Children are curious observers who often see things with fresh eyes, from different perspectives and of course lower heights. Photography is a playful tool to invite them to share with us what they find interesting when in nature.
When we were coming back from school in a warm afternoon, I gave Rauz our small digital camera and invited her to take pictures of anything she liked. She started taking pictures of trees in buds, tiny dandelions, dried leaves on the ground, and bushes. Then she decided to make some arrangements before taking a photo. She put pine cones, big pieces of barks, and leaves on a cut tree trunk and then took pictures. From those pictures, she chose this one and asked me to post it in this blog. I asked her why and she said, “I took this picture because I wanted to see how this pine cone is going to drawn or I wanted to see how this pine cone is going to grow or die next year.”
Rauz gradually became more excited about the experience moving from one flower or tree to another while we were walking. She liked to see the pictures on the camera’s screen right after she took them. I noticed that the experience is challenging her to sit and look carefully at tiny corners, holes, and details that otherwise she would’ve not been very interested in. So on that day, photography became one way to engage with nature and investigate it.
We also became surprised to see how city garbage is tangled with our natural environment. So Rauz also asked me to post this picture and said, “Is this a very nice picture? No! It is not because you see a picture of an old plastic piece of garbage bag.”

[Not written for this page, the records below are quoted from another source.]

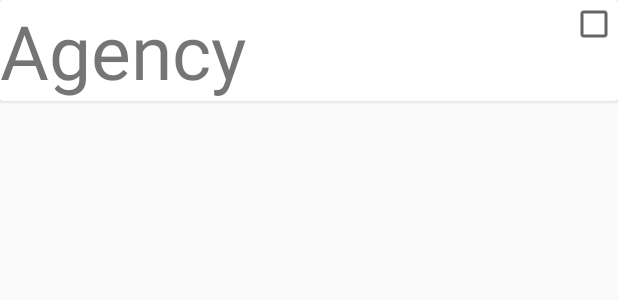
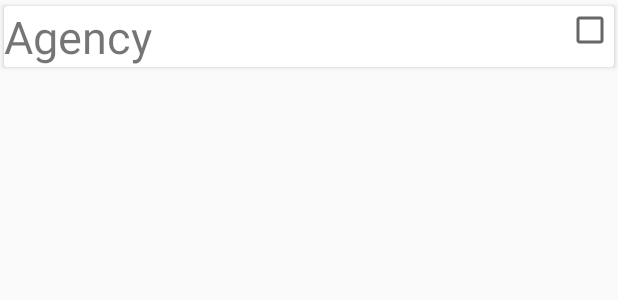
Before and after one commit to mrahimov/Hackathon, an Android app: the layout jobs_item_view.xml on its own in the app's theme, with its tools: preview values and no code run, on a phone screen of 412 x 824 dp. Shown: the top 300 px of the screen. Run offline under Robolectric (Android 15) with nearby library versions, the phone set to English and light mode, and no system bars.

Commit message:
fixed item_view

```diff
--- a/app/src/main/res/layout/jobs_item_view.xml
+++ b/app/src/main/res/layout/jobs_item_view.xml
@@ -3,24 +3,31 @@
 
 
     xmlns:android="http://schemas.android.com/apk/res/android"
+    xmlns:app="http://schemas.android.com/apk/res-auto"
     android:layout_width="match_parent"
-    android:layout_height="match_parent">
+    android:layout_height="wrap_content">
 
     <android.support.v7.widget.CardView
+        cardElevation="8dp"
+        cardPreventCornerOverlap="false"
         android:layout_width="match_parent"
-        android:layout_height="wrap_content">
+        android:layout_height="wrap_content"
+        app:cardCornerRadius="2dp"
+        app:cardUseCompatPadding="true"
+        app:cardElevation="2dp"
+        android:foreground="?android:attr/selectableItemBackground">
 
         <TextView
             android:id="@+id/agency_textView"
+            android:layout_width="wrap_content"
+            android:layout_height="wrap_content"
             android:text="Agency"
-            android:textSize="50sp"
-            android:layout_width="wrap_content"
-            android:layout_height="wrap_content" />
+            android:textSize="30sp" />
 
         <CheckBox
-            android:layout_gravity="end"
             android:layout_width="wrap_content"
-            android:layout_height="wrap_content" />
+            android:layout_height="wrap_content"
+            android:layout_gravity="end" />
 
     </android.support.v7.widget.CardView>
 
```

She said she wants to go back to this place to see how these things may change in a year.